Dr Busch has responded by email to my 2nd post in the series about the Probo Koala’s waste and Amsterdam. If you haven’t read that post you probably should so that Busch’s response and my reply to that makes a tad more sense.
Again I make no apology for publicising Dr Busch’s emailed response.
“This babble about COD is a red herring. Didn't the sudden drop from 500,000 mg/l to 21,000 mg/l in tests on the same materials without any explanation by APS not raise any doubts about their competence in testing for COD levels?
COD measures the organic compounds in a mixture which, when digested by aerobic or anaerobic bacteria will remove oxygen from the surrounding water. A high COD is evidence that the wastes should be processed before being released into the community water systems. That is why Trafigura contracted with APS to process the slops in the first place. It is a quicker test than the BOD and can be used to extrapolate BOD readings.
I can agree that if APS didn't treat the slops and poured the wastes into the Dutch water system it would have had the capacity to affect the water supply. That is why MARPOL insists on procedures being put in place for registered Marpol sites to deal with these pollutants properly.
What you are highlighting is why the slops were there in the first place.
For your guidance I attach a background on COD.
If you are interested, check out the COD for hand soap, fresh milk or cream and get excited about their high COD numbers.”
He also appended a paper on Chemical Oxygen Demand (COD).
Some, even many of you, may wonder why I continue to question Dr Busch’s statements.
I think it is always worthwhile to have one’s views challenged but, more importantly, this gives the reader more information on which to form his/her own views.
It is important that you do not simply accept Dr Busch’s views, my views, Trafigura’s, Greenpeace’s or whoever’s as THE truth. You need to discriminate. That is what I attempt to do.

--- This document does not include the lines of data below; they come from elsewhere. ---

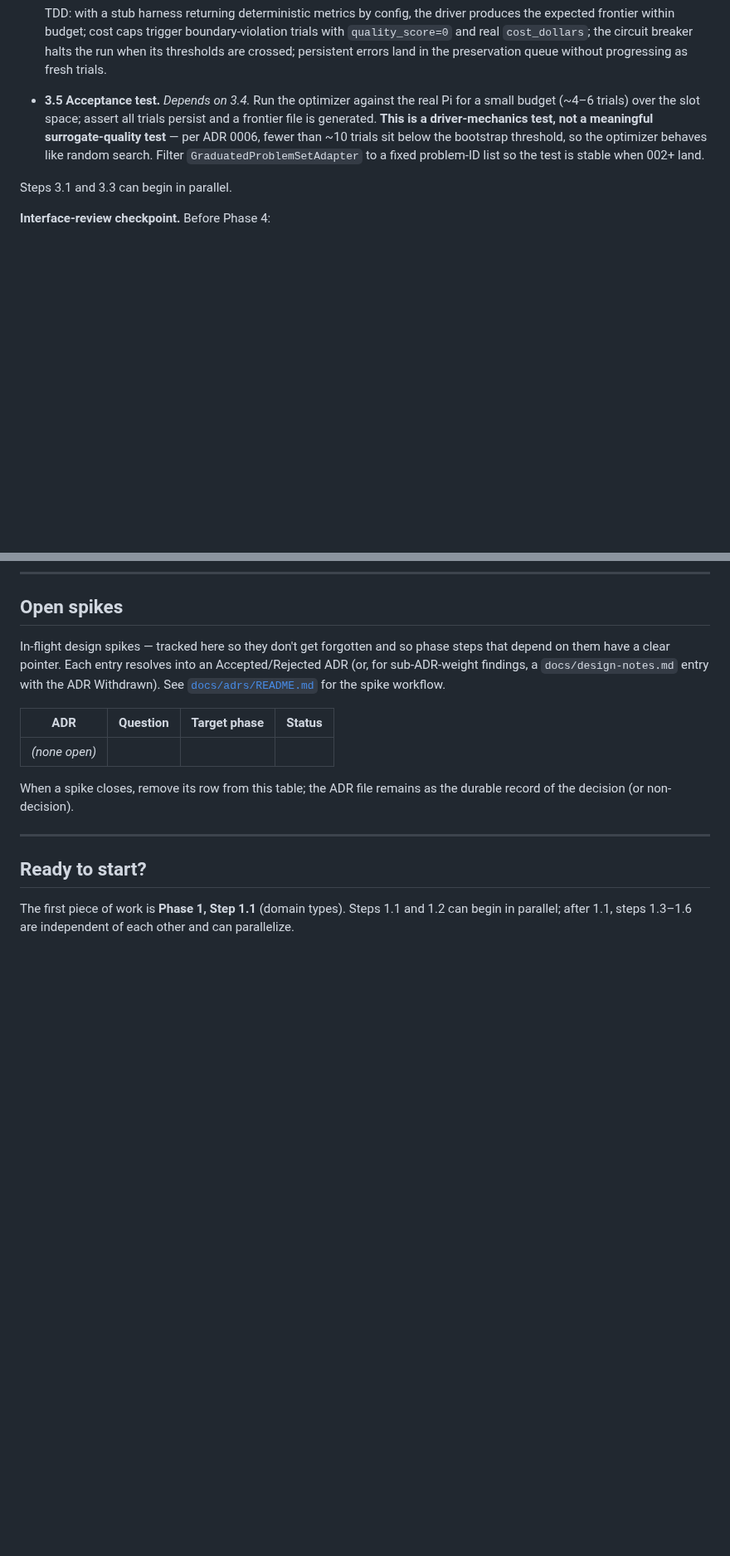
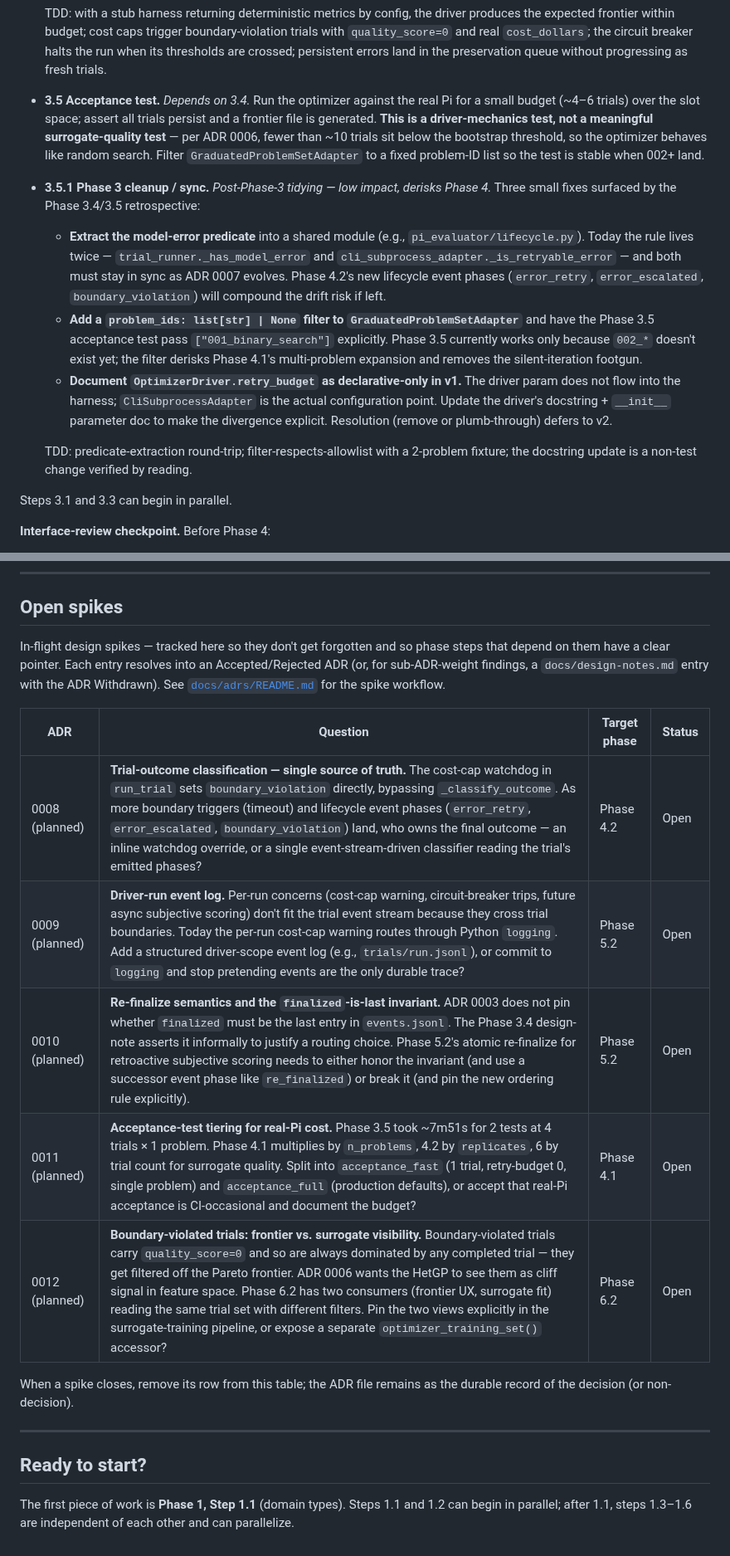
Before and after one commit to soulstrop/pi-agent-space, a Markdown page: docs/implementation-plan.md, 2 parts joined by grey strips. Shown at 83% size. GitHub-like rendering; blank space fills up the shorter version.

```diff
--- a/docs/implementation-plan.md
+++ b/docs/implementation-plan.md
@@ -140,6 +140,13 @@ Steps 1.1 and 1.2 can begin in parallel. After 1.1, steps 1.3, 1.4, 1.5, 1.6 are
 
 - **3.5 Acceptance test.** *Depends on 3.4.* Run the optimizer against the real Pi for a small budget (~4–6 trials) over the slot space; assert all trials persist and a frontier file is generated. **This is a driver-mechanics test, not a meaningful surrogate-quality test** — per ADR 0006, fewer than ~10 trials sit below the bootstrap threshold, so the optimizer behaves like random search. Filter `GraduatedProblemSetAdapter` to a fixed problem-ID list so the test is stable when 002+ land.
 
+- **3.5.1 Phase 3 cleanup / sync.** *Post-Phase-3 tidying — low impact, derisks Phase 4.* Three small fixes surfaced by the Phase 3.4/3.5 retrospective:
+    - **Extract the model-error predicate** into a shared module (e.g., `pi_evaluator/lifecycle.py`). Today the rule lives twice — `trial_runner._has_model_error` and `cli_subprocess_adapter._is_retryable_error` — and both must stay in sync as ADR 0007 evolves. Phase 4.2's new lifecycle event phases (`error_retry`, `error_escalated`, `boundary_violation`) will compound the drift risk if left.
+    - **Add a `problem_ids: list[str] | None` filter to `GraduatedProblemSetAdapter`** and have the Phase 3.5 acceptance test pass `["001_binary_search"]` explicitly. Phase 3.5 currently works only because `002_*` doesn't exist yet; the filter derisks Phase 4.1's multi-problem expansion and removes the silent-iteration footgun.
+    - **Document `OptimizerDriver.retry_budget` as declarative-only in v1.** The driver param does not flow into the harness; `CliSubprocessAdapter` is the actual configuration point. Update the driver's docstring + `__init__` parameter doc to make the divergence explicit. Resolution (remove or plumb-through) defers to v2.
+
+  TDD: predicate-extraction round-trip; filter-respects-allowlist with a 2-problem fixture; the docstring update is a non-test change verified by reading.
+
 Steps 3.1 and 3.3 can begin in parallel.
 
 **Interface-review checkpoint.** Before Phase 4:
@@ -244,7 +251,11 @@ In-flight design spikes — tracked here so they don't get forgotten and so phas
 
 | ADR | Question | Target phase | Status |
 | --- | --- | --- | --- |
-| *(none open)* | | | |
+| 0008 (planned) | **Trial-outcome classification — single source of truth.** The cost-cap watchdog in `run_trial` sets `boundary_violation` directly, bypassing `_classify_outcome`. As more boundary triggers (timeout) and lifecycle event phases (`error_retry`, `error_escalated`, `boundary_violation`) land, who owns the final outcome — an inline watchdog override, or a single event-stream-driven classifier reading the trial's emitted phases? | Phase 4.2 | Open |
+| 0009 (planned) | **Driver-run event log.** Per-run concerns (cost-cap warning, circuit-breaker trips, future async subjective scoring) don't fit the trial event stream because they cross trial boundaries. Today the per-run cost-cap warning routes through Python `logging`. Add a structured driver-scope event log (e.g., `trials/run.jsonl`), or commit to `logging` and stop pretending events are the only durable trace? | Phase 5.2 | Open |
+| 0010 (planned) | **Re-finalize semantics and the `finalized`-is-last invariant.** ADR 0003 does not pin whether `finalized` must be the last entry in `events.jsonl`. The Phase 3.4 design-note asserts it informally to justify a routing choice. Phase 5.2's atomic re-finalize for retroactive subjective scoring needs to either honor the invariant (and use a successor event phase like `re_finalized`) or break it (and pin the new ordering rule explicitly). | Phase 5.2 | Open |
+| 0011 (planned) | **Acceptance-test tiering for real-Pi cost.** Phase 3.5 took ~7m51s for 2 tests at 4 trials × 1 problem. Phase 4.1 multiplies by `n_problems`, 4.2 by `replicates`, 6 by trial count for surrogate quality. Split into `acceptance_fast` (1 trial, retry-budget 0, single problem) and `acceptance_full` (production defaults), or accept that real-Pi acceptance is CI-occasional and document the budget? | Phase 4.1 | Open |
+| 0012 (planned) | **Boundary-violated trials: frontier vs. surrogate visibility.** Boundary-violated trials carry `quality_score=0` and so are always dominated by any completed trial — they get filtered off the Pareto frontier. ADR 0006 wants the HetGP to see them as cliff signal in feature space. Phase 6.2 has two consumers (frontier UX, surrogate fit) reading the same trial set with different filters. Pin the two views explicitly in the surrogate-training pipeline, or expose a separate `optimizer_training_set()` accessor? | Phase 6.2 | Open |
 
 When a spike closes, remove its row from this table; the ADR file remains as the durable record of the decision (or non-decision).
 
```
Also changed, not shown: other parts of docs/implementation-plan.md (+4 -4 lines).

At one level I agree with Dr Busch that the issue of COD is a red herring BUT not in the way he supposes nor in a way which supports his case. I’ll come to this in a later post.
BUT, in the context of my post, COD is far from being a babble and is far from being a red herring …. as Dr Busch knows well or should.
Dr Busch’s argument is so specious it does him – an educated man - no favours.
His argument is summarised by this sentence,
“What you are highlighting is why the slops were there in the first place.“
“No!”, Gary, “a thousand times no!”
THE COD test was carried out because the slops were there but not only because they were there. The APS quote contained this condition.
The quotation was based on Trafigura’s product – the waste – meeting this specification. Trafigura accepted the quote and its terms. Failure to meet this specification and the quote would fall and Trafigura’s product failed spectacularly – by a factor of 10 on COD and of 50 on TOCl (total organic chlorine).
We must assume that the APS condition inserted in their quote was a standard term for the product they expected to receive. Therefore the conditions - including COD - were important to APS.
Why the exact levels in the terms are important I don’t know but I assume they are a trigger point above which the process changes and the costs increase. If Dr Busch knows then he is keeping silent.
BUT don’t just accept my word or APS’ on the importance of COD and these conditions, in general. Don’t just accept Dr Busch’s word on the irrelevance of COD. Listen to Trafigura.
Trafigura knew their importance.
Read this extract of an email from Trafigura sent a few days prior to the Probo Koala arriving in Abidjan.
Read that carefully.
Because the COD is larger than 2000mg/l the wastes are to be treated as Chemical Slops and not Marpol Slops.
Trafigura knew there was a trigger point in treatment.
APS were right, COD was important!
COD is not the red herring Dr Busch would have us believe.
You were right to “not just accept” his word.